<<<<

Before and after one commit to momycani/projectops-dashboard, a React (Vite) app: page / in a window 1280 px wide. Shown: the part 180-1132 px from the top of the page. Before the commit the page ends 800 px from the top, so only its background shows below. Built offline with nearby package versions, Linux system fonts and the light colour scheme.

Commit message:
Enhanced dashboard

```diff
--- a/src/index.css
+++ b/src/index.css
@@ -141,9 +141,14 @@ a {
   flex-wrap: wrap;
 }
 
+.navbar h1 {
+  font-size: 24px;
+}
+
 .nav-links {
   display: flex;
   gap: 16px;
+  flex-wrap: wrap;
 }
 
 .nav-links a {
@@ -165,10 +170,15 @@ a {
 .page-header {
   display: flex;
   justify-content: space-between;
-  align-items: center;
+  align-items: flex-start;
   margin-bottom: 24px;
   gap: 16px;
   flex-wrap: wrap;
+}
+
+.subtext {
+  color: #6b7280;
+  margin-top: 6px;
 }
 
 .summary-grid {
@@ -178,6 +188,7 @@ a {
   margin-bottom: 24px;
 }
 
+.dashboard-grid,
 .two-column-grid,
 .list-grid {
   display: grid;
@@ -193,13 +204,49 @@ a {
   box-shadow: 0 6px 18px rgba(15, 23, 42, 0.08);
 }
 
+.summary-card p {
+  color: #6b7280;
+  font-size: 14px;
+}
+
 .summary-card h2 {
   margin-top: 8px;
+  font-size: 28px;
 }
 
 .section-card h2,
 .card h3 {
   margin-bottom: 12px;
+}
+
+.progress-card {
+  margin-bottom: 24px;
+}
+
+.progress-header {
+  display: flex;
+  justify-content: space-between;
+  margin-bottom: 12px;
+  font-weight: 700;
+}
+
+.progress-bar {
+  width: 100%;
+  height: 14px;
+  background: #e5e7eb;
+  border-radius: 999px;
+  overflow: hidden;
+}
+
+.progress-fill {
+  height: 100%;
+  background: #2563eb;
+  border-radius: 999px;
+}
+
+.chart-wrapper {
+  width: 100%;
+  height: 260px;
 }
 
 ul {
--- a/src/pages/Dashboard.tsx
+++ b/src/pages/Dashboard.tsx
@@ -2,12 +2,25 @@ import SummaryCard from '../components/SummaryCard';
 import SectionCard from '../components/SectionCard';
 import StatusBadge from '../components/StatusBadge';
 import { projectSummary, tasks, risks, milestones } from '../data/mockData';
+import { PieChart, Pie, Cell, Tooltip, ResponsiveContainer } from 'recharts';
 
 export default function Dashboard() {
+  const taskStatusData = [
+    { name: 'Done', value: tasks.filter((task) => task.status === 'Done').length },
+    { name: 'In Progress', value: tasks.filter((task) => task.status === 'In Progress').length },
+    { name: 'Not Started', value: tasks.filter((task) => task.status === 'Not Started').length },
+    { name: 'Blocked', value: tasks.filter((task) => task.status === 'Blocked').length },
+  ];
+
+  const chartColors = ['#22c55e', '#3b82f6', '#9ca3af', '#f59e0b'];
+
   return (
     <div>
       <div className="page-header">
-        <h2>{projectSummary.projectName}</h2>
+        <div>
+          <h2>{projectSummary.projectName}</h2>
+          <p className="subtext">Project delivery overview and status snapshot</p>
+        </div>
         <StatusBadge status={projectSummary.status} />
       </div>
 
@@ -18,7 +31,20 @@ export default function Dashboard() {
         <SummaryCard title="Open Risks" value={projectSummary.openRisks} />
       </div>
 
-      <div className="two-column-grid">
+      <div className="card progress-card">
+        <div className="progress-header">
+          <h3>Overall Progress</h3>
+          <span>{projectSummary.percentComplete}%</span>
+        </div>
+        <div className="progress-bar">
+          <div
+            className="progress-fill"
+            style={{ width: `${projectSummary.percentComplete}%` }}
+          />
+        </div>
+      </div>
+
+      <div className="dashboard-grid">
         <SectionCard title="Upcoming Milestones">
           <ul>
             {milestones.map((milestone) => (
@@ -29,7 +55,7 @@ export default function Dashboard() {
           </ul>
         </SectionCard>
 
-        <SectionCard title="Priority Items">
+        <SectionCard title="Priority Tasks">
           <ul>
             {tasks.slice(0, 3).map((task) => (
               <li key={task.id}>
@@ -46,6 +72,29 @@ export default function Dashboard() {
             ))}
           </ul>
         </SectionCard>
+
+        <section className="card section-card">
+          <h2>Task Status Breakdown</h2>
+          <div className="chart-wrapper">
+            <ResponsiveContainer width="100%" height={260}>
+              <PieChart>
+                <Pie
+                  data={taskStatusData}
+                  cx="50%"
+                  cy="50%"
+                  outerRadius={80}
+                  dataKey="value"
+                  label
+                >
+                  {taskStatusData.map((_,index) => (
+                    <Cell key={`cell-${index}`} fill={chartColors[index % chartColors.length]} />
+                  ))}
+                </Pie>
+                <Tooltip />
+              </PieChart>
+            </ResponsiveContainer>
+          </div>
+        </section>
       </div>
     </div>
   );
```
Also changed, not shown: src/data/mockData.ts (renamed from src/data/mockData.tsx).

>>>>

Repeat the whole listing exactly.

■ TASK ANSWER:
Before and after one commit to momycani/projectops-dashboard, a React (Vite) app: page / in a window 1280 px wide. Shown: the part 180-1132 px from the top of the page. Before the commit the page ends 800 px from the top, so only its background shows below. Built offline with nearby package versions, Linux system fonts and the light colour scheme.

Commit message:
Enhanced dashboard

```diff
--- a/src/index.css
+++ b/src/index.css
@@ -141,9 +141,14 @@ a {
   flex-wrap: wrap;
 }
 
+.navbar h1 {
+  font-size: 24px;
+}
+
 .nav-links {
   display: flex;
   gap: 16px;
+  flex-wrap: wrap;
 }
 
 .nav-links a {
@@ -165,10 +170,15 @@ a {
 .page-header {
   display: flex;
   justify-content: space-between;
-  align-items: center;
+  align-items: flex-start;
   margin-bottom: 24px;
   gap: 16px;
   flex-wrap: wrap;
+}
+
+.subtext {
+  color: #6b7280;
+  margin-top: 6px;
 }
 
 .summary-grid {
@@ -178,6 +188,7 @@ a {
   margin-bottom: 24px;
 }
 
+.dashboard-grid,
 .two-column-grid,
 .list-grid {
   display: grid;
@@ -193,13 +204,49 @@ a {
   box-shadow: 0 6px 18px rgba(15, 23, 42, 0.08);
 }
 
+.summary-card p {
+  color: #6b7280;
+  font-size: 14px;
+}
+
 .summary-card h2 {
   margin-top: 8px;
+  font-size: 28px;
 }
 
 .section-card h2,
 .card h3 {
   margin-bottom: 12px;
+}
+
+.progress-card {
+  margin-bottom: 24px;
+}
+
+.progress-header {
+  display: flex;
+  justify-content: space-between;
+  margin-bottom: 12px;
+  font-weight: 700;
+}
+
+.progress-bar {
+  width: 100%;
+  height: 14px;
+  background: #e5e7eb;
+  border-radius: 999px;
+  overflow: hidden;
+}
+
+.progress-fill {
+  height: 100%;
+  background: #2563eb;
+  border-radius: 999px;
+}
+
+.chart-wrapper {
+  width: 100%;
+  height: 260px;
 }
 
 ul {
--- a/src/pages/Dashboard.tsx
+++ b/src/pages/Dashboard.tsx
@@ -2,12 +2,25 @@ import SummaryCard from '../components/SummaryCard';
 import SectionCard from '../components/SectionCard';
 import StatusBadge from '../components/StatusBadge';
 import { projectSummary, tasks, risks, milestones } from '../data/mockData';
+import { PieChart, Pie, Cell, Tooltip, ResponsiveContainer } from 'recharts';
 
 export default function Dashboard() {
+  const taskStatusData = [
+    { name: 'Done', value: tasks.filter((task) => task.status === 'Done').length },
+    { name: 'In Progress', value: tasks.filter((task) => task.status === 'In Progress').length },
+    { name: 'Not Started', value: tasks.filter((task) => task.status === 'Not Started').length },
+    { name: 'Blocked', value: tasks.filter((task) => task.status === 'Blocked').length },
+  ];
+
+  const chartColors = ['#22c55e', '#3b82f6', '#9ca3af', '#f59e0b'];
+
   return (
     <div>
       <div className="page-header">
-        <h2>{projectSummary.projectName}</h2>
+        <div>
+          <h2>{projectSummary.projectName}</h2>
+          <p className="subtext">Project delivery overview and status snapshot</p>
+        </div>
         <StatusBadge status={projectSummary.status} />
       </div>
 
@@ -18,7 +31,20 @@ export default function Dashboard() {
         <SummaryCard title="Open Risks" value={projectSummary.openRisks} />
       </div>
 
-      <div className="two-column-grid">
+      <div className="card progress-card">
+        <div className="progress-header">
+          <h3>Overall Progress</h3>
+          <span>{projectSummary.percentComplete}%</span>
+        </div>
+        <div className="progress-bar">
+          <div
+            className="progress-fill"
+            style={{ width: `${projectSummary.percentComplete}%` }}
+          />
+        </div>
+      </div>
+
+      <div className="dashboard-grid">
         <SectionCard title="Upcoming Milestones">
           <ul>
             {milestones.map((milestone) => (
@@ -29,7 +55,7 @@ export default function Dashboard() {
           </ul>
         </SectionCard>
 
-        <SectionCard title="Priority Items">
+        <SectionCard title="Priority Tasks">
           <ul>
             {tasks.slice(0, 3).map((task) => (
               <li key={task.id}>
@@ -46,6 +72,29 @@ export default function Dashboard() {
             ))}
           </ul>
         </SectionCard>
+
+        <section className="card section-card">
+          <h2>Task Status Breakdown</h2>
+          <div className="chart-wrapper">
+            <ResponsiveContainer width="100%" height={260}>
+              <PieChart>
+                <Pie
+                  data={taskStatusData}
+                  cx="50%"
+                  cy="50%"
+                  outerRadius={80}
+                  dataKey="value"
+                  label
+                >
+                  {taskStatusData.map((_,index) => (
+                    <Cell key={`cell-${index}`} fill={chartColors[index % chartColors.length]} />
+                  ))}
+                </Pie>
+                <Tooltip />
+              </PieChart>
+            </ResponsiveContainer>
+          </div>
+        </section>
       </div>
     </div>
   );
```
Also changed, not shown: src/data/mockData.ts (renamed from src/data/mockData.tsx).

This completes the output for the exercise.